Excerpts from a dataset
-=-=-=-=-
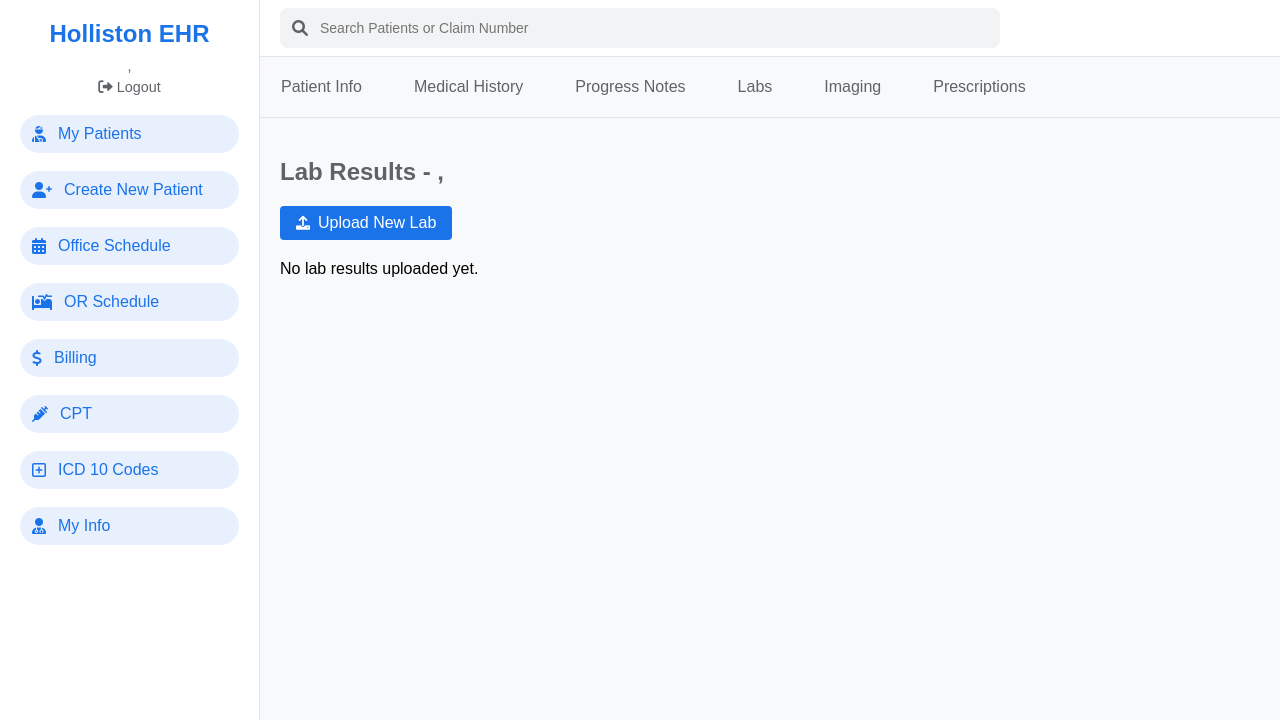
Repository: DavidG626/Flask-Project
Page: templates/labs.html
The author's editor kept a copy of each file at every save. The page is drawn from the files as they stood at one save, then again after the next save.
The browser window is 1280 px wide. The pictures show the whole page.
The template is drawn by Flask 3. The application's start-up code is not run. Other server files are loaded and not shown. The template is opened directly, without the code that normally fills it, so the values that code supplies are empty.

Above is the page before, as saved 2025-01-29 15:31:25.

### templates/labs.html
<!DOCTYPE html>
<html lang="en">
<head>
    <meta charset="UTF-8">
    <meta name="viewport" content="width=device-width, initial-scale=1.0">
    <title>Patient Labs</title>
    <link rel="stylesheet" type="text/css" href="/static/dashboard.css">
    <link rel="stylesheet" type="text/css" href="/static/labs.css">
    <link href="https://cdnjs.cloudflare.com/ajax/libs/font-awesome/6.0.0/css/all.min.css" rel="stylesheet">
</head>

<body>
    <div class="container">
        <!-- Sidebar -->
        <aside class="sidebar">
            <div class="logo">Holliston EHR</div>
            <div class="logged-user">
                {{ current_user.first_name }} {{ current_user.last_name }}, {{ current_user.medical_title }}
                <a href="{{ url_for('dashboard.logout') }}" class="logout-link">
                    <i class="fas fa-sign-out-alt"></i> Logout
                </a>
            </div>
            <nav>
                <!-- rest of your navigation -->
                <ul>
                    <li class="active">
                        <a href="{{ url_for('dashboard.my_patients') }}">
                            <i class="fas fa-user-injured"></i>My Patients
                        </a>
                    </li>
                </ul>
                <br>

                <ul>
                    <li class="active">
                        <a href="{{ url_for('dashboard.create_patient') }}">
                            <i class="fas fa-user-plus"></i>Create New Patient
                        </a>
                    </li>
                </ul>
                <br>
                <ul>
                    <li class="active"><a href=""><i class="fas fa-calendar-alt"></i>Office Schedule</a></li>
                </ul>
                <br>

                <ul>
                    <li class="active"><a href=""><i class="fas fa-procedures"></i>OR Schedule</a></li>
                </ul>
                <br>

                <ul>
                    <li class="active"><a href=""><i class="fas fa-dollar-sign"></i>Billing</a></li>
                </ul>
                <br>

                <ul>
                    <li class="active"><a href=""><i class="fas fa-syringe"></i>CPT</a></li>
                </ul>
                <br>

                <ul>
                    <li class="active"><a href=""><i class="far fa-plus-square"></i>ICD 10 Codes</a></li>
                </ul>
                <br>

                <ul>
                    <li class="active">
                        <a href="{{ url_for('dashboard.my_info') }}">
                            <i class="fas fa-user-md"></i>My Info
                        </a>
                    </li>
                </ul>
            </nav>
        </aside>

                <!-- Main Content -->
                <main>
                    <!-- Header -->
                    <header>
                        <div class="search-bar">
                            <i class="fas fa-search"></i>
                            <form action="{{ url_for('dashboard.my_patients') }}" method="get">
                                <input type="text" name="search" placeholder="Search Patients or Claim Number" value="{{ search_query or '' }}">
                            </form>
                        </div>
                    </header>
                    <!-- At the top of your patient info content -->
                    <div class="patient-tabs">
                        <a href="{{ url_for('dashboard.patient_detail', patient_id=patient.id) }}" class="tab">Patient Info</a>
                        <a href="{{ url_for('dashboard.patient_medical_history', patient_id=patient.id) }}" class="tab">Medical History</a>
                        <a href="#" class="tab">Progress Notes</a>
                        <a href="{{ url_for('dashboard.patient_labs', patient_id=patient.id) }}" class="tab">Labs</a>
                        <a href="{{ url_for('dashboard.patient_imaging', patient_id=patient.id) }}" class="tab">Imaging</a>
                        <a href="#" class="tab">Prescriptions</a>
                    </div>

                    <!-- Content Area -->
                    <div class="content">
                        <div class="toolbar">
                            {% with messages = get_flashed_messages(with_categories=true) %}
                                {% if messages %}
                                    <ul>
                                        {% for category, message in messages %}
                                            <div class="{{ category }}">{{ message }}</div>
                                        {% endfor %}
                                    </ul>
                                {% endif %}
                            {% endwith %}
                    </div>



                    <div class="patient-list">
                        <h2>Lab Results - {{ patient.patient_last_name }}, {{ patient.patient_first_name }}</h2>
                        <div class="buttons">
                            <a href="{{ url_for('dashboard.upload_lab', patient_id=patient.id) }}" class="edit-btn">
                                <i class="fas fa-upload"></i> Upload New Lab
                            </a>
                        </div>

                    {% if patient.lab_results %}
                    <div class="patients-grid">
                        {% for lab in patient.lab_results|sort(attribute='upload_date', reverse=true) %}
                        <div class="patient-card">
                            <i class="fa fa-file-pdf" aria-hidden="true"></i>
                            <div>
                                <span class="patient-name">{{ lab.description or 'Lab Result' }}</span>
                                <div class="small-text">
                                    Uploaded: {{ lab.upload_date.strftime('%m/%d/%Y') }}
                                </div>
                            </div>
                            <div class="patient-details">
                                <a href="{{ url_for('dashboard.view_lab', lab_id=lab.id) }}" class="view-link">
                                    <i class="fas fa-eye"></i> View
                                </a>
                                <a href="{{ url_for('dashboard.download_lab', lab_id=lab.id) }}" class="view-link">
                                    <i class="fas fa-download"></i> Download
                                </a>
                            </div>
                        </div>
                        {% endfor %}
                    </div>
                    {% else %}
                        <p>No lab results uploaded yet.</p>
                    {% endif %}
                </div>
</div>

### static/dashboard.css
/* static/style.css */
html {
    font-size: 16px;
}
* {
    margin: 0;
    padding: 0;
    box-sizing: border-box;
    font-family: Arial, sans-serif;
}

.container {
    display: flex;
    height: 100vh;
}
.logo {
    font-size: 1.5rem;
    font-weight: bold;
    color: #1a73e8;
    margin-bottom: 20px;
    text-align: center;

}
/* Sidebar Styles */

.logged-user {
    text-align: center;
    color: #5f6368;
    font-size: 0.9rem;
    margin-bottom: 20px;
    padding: 0 10px;
    font-weight: 500;
}
.logout-link {
    display: block;
    color: #5f6368;
    font-size: 0.9rem;
    text-decoration: none;
    margin-top: 5px;
}

.logout-link:hover {
    color: #1a73e8;
}
/* Adjust logo margin */
.logo {
    margin-bottom: 10px;
}
.sidebar {
    width: 260px;
    background: white;
    padding: 20px;
    border-right: 1px solid #e1e4e8;
}

.new-button button {
    width: 100%;
    padding: 12px;
    background: #e8f0fe;
    color: #1a73e8;
    border: none;
    border-radius: 24px;
    cursor: pointer;
    font-weight: 500;
    display: flex;
    align-items: center;
    justify-content: center;
    gap: 8px;
    margin-bottom: 20px;
}

.sidebar nav ul a {
    list-style: none;
    text-decoration: none;
    color: inherit;
}

.sidebar nav ul li  {
    padding: 10px 12px;
    border-radius: 24px;
    cursor: pointer;
    display: flex;
    align-items: center;
    gap: 12px;
    color: #5f6368;
}


.sidebar nav ul li.active {
    background: #e8f0fe;
    color: #1a73e8;
}
.sidebar nav ul li,
.sidebar nav ul li a {
    display: flex;
    align-items: center;
    gap: 12px;
}

.sidebar nav ul li a {
    text-decoration: none;
    color: inherit;
    width: 100%; /* Ensure the link takes full width of the list item */
}
/* Main Content Styles */
main {
    flex: 1;
    background: #f8f9fa;
    display: flex;
    flex-direction: column;
}

header {
    background: white;
    padding: 8px 20px;
    border-bottom: 1px solid #e1e4e8;
}

.search-bar {
    position: relative;
    max-width: 720px;
}

.search-bar input {
    width: 100%;
    padding: 12px 16px 12px 40px;
    border: none;
    background: #f1f3f4;
    border-radius: 8px;
    font-size: 14px;
}

.search-bar i {
    position: absolute;
    left: 12px;
    top: 50%;
    transform: translateY(-50%);
    color: #5f6368;
}

.content {
    padding: 20px;
    flex: 1;
}

.toolbar {
    display: flex;
    justify-content: space-between;
    align-items: center;
    margin-bottom: 20px;
}

.view-options a {
    padding: 8px;
    cursor: pointer;
    color: #1a73e8;
    text-decoration: none;

}

.view-options a:visited {
    color: #1a73e8;
    text-decoration: none;

}

.view-options a:hover {
    color: #1a73e8;
    text-decoration: underline;

}

/* Table Styles */
.files-table {
    width: 100%;
    background: white;
    border-radius: 8px;
    border-collapse: collapse;
}

.files-table th,
.files-table td {
    padding: 12px 20px;
    text-align: left;
    border-bottom: 1px solid #e1e4e8;
}

.files-table th {
    color: #5f6368;
    font-weight: 500;
    font-size: 14px;
}

.file-cell {
    display: flex;
    align-items: center;
    gap: 12px;
}

.file-cell i {
    color: #5f6368;
}

.files-table tr:hover {
    background: #f8f9fa;
}

/* update.html */
.update-form {
    max-width: 500px;
    margin: 50px auto;
    padding: 20px;
    background: white;
    border-radius: 8px;
    box-shadow: 0 2px 4px rgba(0,0,0,0.1);
}

.form-group {
    margin-bottom: 15px;
}

.form-group label {
    display: block;
    margin-bottom: 5px;
    font-weight: bold;
}

.form-group input {
    width: 100%;
    padding: 8px;
    border: 1px solid #ddd;
    border-radius: 4px;
}

.buttons {
    margin-top: 20px;
}

.save-btn {
    background: #1a73e8;
    color: white;
    padding: 10px 20px;
    border: none;
    border-radius: 4px;
    cursor: pointer;
}

.cancel-btn {
    background: #f1f3f4;
    color: #5f6368;
    padding: 10px 20px;
    border: none;
    border-radius: 4px;
    text-decoration: none;
    margin-left: 10px;
}
.edit-btn {
    background: #1a73e8;
    color: white;
    padding: 8px 16px;
    border-radius: 4px;
    text-decoration: none;
    display: inline-block;
    margin-bottom: 20px;
}


.patient-card {
    background: white;
    border-radius: 8px;
    padding: 20px;
    margin: 10px 0;
    box-shadow: 0 2px 4px rgba(0,0,0,0.1);
    display: flex;
    align-items: center;
    text-decoration: none;  /* Remove default link underline */
    color: inherit;  /* Keep default text color */
    transition: all 0.2s ease;  /* Smooth hover effect */
}
.small-text {
    font-size: 14px;
    color: #5f6368;  /* matches your theme's gray color */
}

.patient-card:hover {
    background: #f8f9fa;
    transform: translateY(-2px);
    box-shadow: 0 4px 6px rgba(0,0,0,0.1);
}

.patient-card .fa-folder {
    color: #4a90e2;
    font-size: 24px;
    margin-right: 15px;
}

.patient-name {
    font-weight: bold;
    font-size: 16px;
    margin-right: 20px;
}

.patient-details {
    margin-left: auto;
}

.view-link {
    color: #4a90e2;
    text-decoration: none;
    margin-left: 15px;
}

.view-link:hover {
    text-decoration: underline;
}

.tabs {
    display: flex;
    gap: 5px;
    padding: 10px 10px 0;
    background: #f8f9fa;
    border-bottom: 1px solid #e1e4e8;
}

.tab {
    padding: 10px 20px;
    text-decoration: none;
    color: #5f6368;
    background: #f8f9fa;
    border: 1px solid transparent;
    border-radius: 4px 4px 0 0;
}

.tab:hover {
    color: #1a73e8;
}

.tab-pane {
    display: none;
    padding: 20px;
}

/* Show the targeted tab */
.tab-pane:target {
    display: block;
}

/* Show first tab by default when no tab is targeted */
.tab-pane:first-child:not(:target) {
    display: block;
}

/* Highlight active tab */
.tab:target {
    background: white;
    border-color: #e1e4e8;
    border-bottom-color: white;
    color: #1a73e8;
    margin-bottom: -1px;
}

/* START @MEDIA BASE FONT SIZE 16PX*/
@media (max-width: 1600px) {
    html {
        font-size: 16px;
    }
}
@media (max-width: 1200px) {
    html {
        font-size: 16px;
    }
}
@media (max-width: 992px) {
    html {
        font-size: 14px;
    }
}
@media (max-width: 768px) {
    html {
        font-size: 12px;
    }
}
@media (max-width: 600px) {
    html {
        font-size: 10px;
    }
}
/* END @MEDIA */

### static/labs.css
/* labs.css */

/* Use your existing base styles from dashboard.css */
.patient-card {
    background: white;
    border-radius: 8px;
    padding: 20px;
    margin: 10px 0;
    box-shadow: 0 2px 4px rgba(0,0,0,0.1);
    display: flex;
    align-items: center;
    text-decoration: none;
    color: inherit;
    transition: all 0.2s ease;
}

.patient-card:hover {
    background: #f8f9fa;
    transform: translateY(-2px);
    box-shadow: 0 4px 6px rgba(0,0,0,0.1);
}

/* Lab specific styles */
.patient-card .fa-file-pdf {
    color: #e74c3c;  /* red color for PDF icon */
    font-size: 24px;
    margin-right: 15px;
}

.lab-date {
    font-weight: bold;
    color: #1a73e8;
    margin-bottom: 5px;
}

.lab-description {
    color: #5f6368;
    font-size: 14px;
}
h2 {
    color: #5f6368;
}

.lab-actions {
    margin-left: auto;
    display: flex;
    gap: 10px;
}

.view-link {
    color: #4a90e2;
    text-decoration: none;
    display: flex;
    align-items: center;
    gap: 5px;
}

.view-link i {
    font-size: 14px;
}

.view-link:hover {
    text-decoration: underline;
}

/* Upload button styling */
.edit-btn {
    background: #1a73e8;
    color: white;
    padding: 8px 16px;
    border-radius: 4px;
    text-decoration: none;
    display: inline-flex;
    align-items: center;
    gap: 8px;
    margin-bottom: 20px;
}

.edit-btn i {
    font-size: 14px;
}

.edit-btn:hover {
    background: #1557b0;
}

/* No results message */
.no-results {
    text-align: center;
    color: #5f6368;
    padding: 40px;
    background: white;
    border-radius: 8px;
    box-shadow: 0 2px 4px rgba(0,0,0,0.1);
}

/* Patient tabs styling */
.patient-tabs {
    display: flex;
    gap: 10px;
    padding: 10px 0;
    border-bottom: 1px solid #e1e4e8;
}

.patient-tabs .tab {
    padding: 10px 20px;
    background: #f8f9fa;
    color: #5f6368;
    text-decoration: none;
    border-radius: 4px 4px 0 0;
    cursor: pointer;
    border: 1px solid transparent;
}

.patient-tabs .tab:hover {
    color: #1a73e8;
}

.patient-tabs .tab:active,
.patient-tabs .tab:focus {
    background: white;
    border-color: #e1e4e8;
    color: #1a73e8;
    margin-bottom: -1px;
}

.pmh-tabs .tab-pane {
    display: none;
    padding: 20px;
    background: #ffffff;
}

/* START @MEDIA BASE FONT SIZE 16PX*/
@media (max-width: 1600px) {
    html {
        font-size: 16px;
    }
}
@media (max-width: 1200px) {
    html {
        font-size: 16px;
    }
}
@media (max-width: 992px) {
    html {
        font-size: 14px;
    }
}
@media (max-width: 768px) {
    html {
        font-size: 12px;
    }
}
@media (max-width: 600px) {
    html {
        font-size: 10px;
    }
}
/* END @MEDIA */

After the next save:
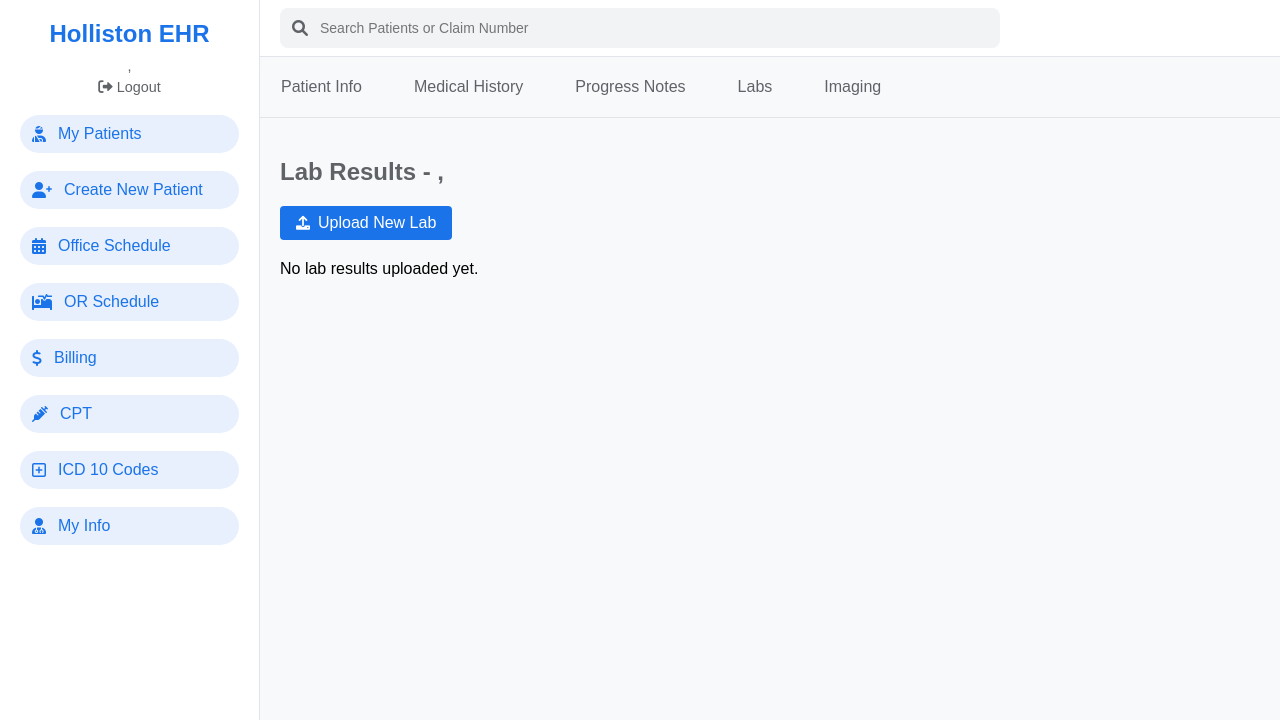
Saved 13 s later.
--- a/templates/labs.html
+++ b/templates/labs.html
@@ -92,7 +92,7 @@
                         <a href="#" class="tab">Progress Notes</a>
                         <a href="{{ url_for('dashboard.patient_labs', patient_id=patient.id) }}" class="tab">Labs</a>
                         <a href="{{ url_for('dashboard.patient_imaging', patient_id=patient.id) }}" class="tab">Imaging</a>
-                        <a href="#" class="tab">Prescriptions</a>
+
                     </div>
 
                     <!-- Content Area -->

After the save that followed:
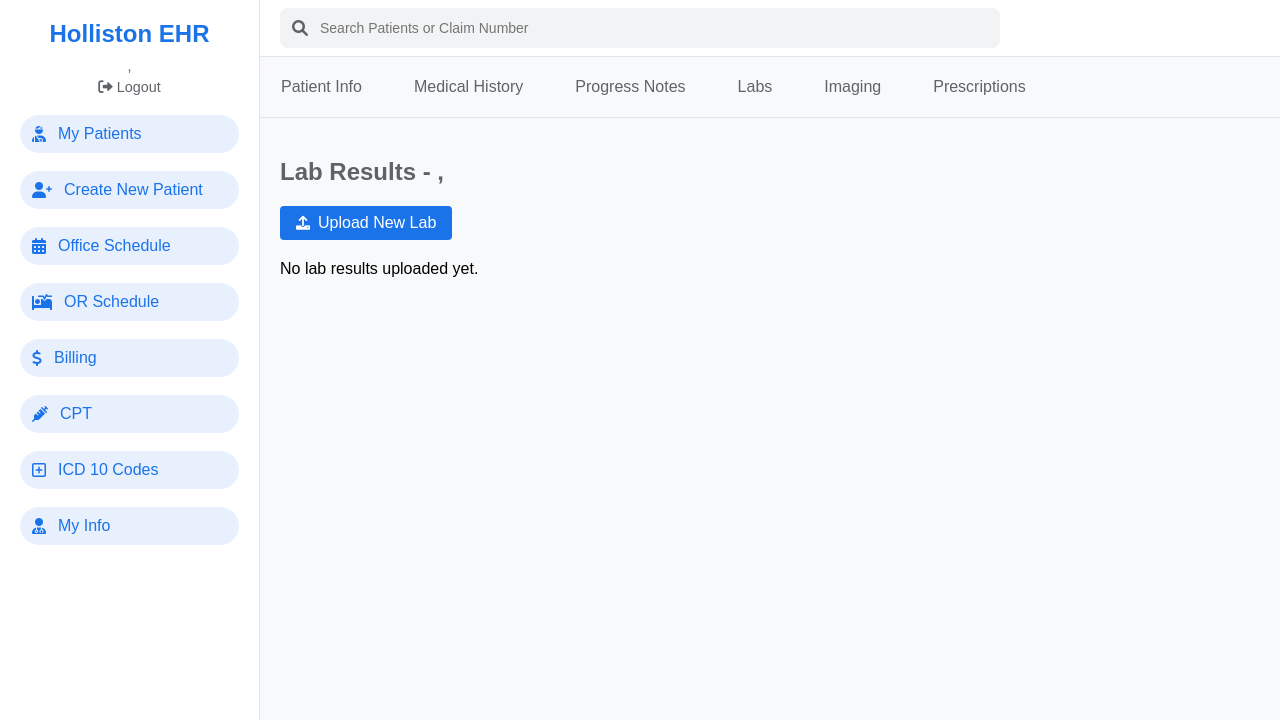
Saved 8 s later.
--- a/templates/labs.html
+++ b/templates/labs.html
@@ -92,7 +92,7 @@
                         <a href="#" class="tab">Progress Notes</a>
                         <a href="{{ url_for('dashboard.patient_labs', patient_id=patient.id) }}" class="tab">Labs</a>
                         <a href="{{ url_for('dashboard.patient_imaging', patient_id=patient.id) }}" class="tab">Imaging</a>
-
+                        <a href="#" class="tab">Prescriptions</a>
                     </div>
 
                     <!-- Content Area -->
-=-=-=-=-
- Work to be completed -
Among the records, find each line where the word "plus" occurs, and copy it.

- Solution to this exercise -
                            <i class="fas fa-user-plus"></i>Create New Patient
                    <li class="active"><a href=""><i class="far fa-plus-square"></i>ICD 10 Codes</a></li>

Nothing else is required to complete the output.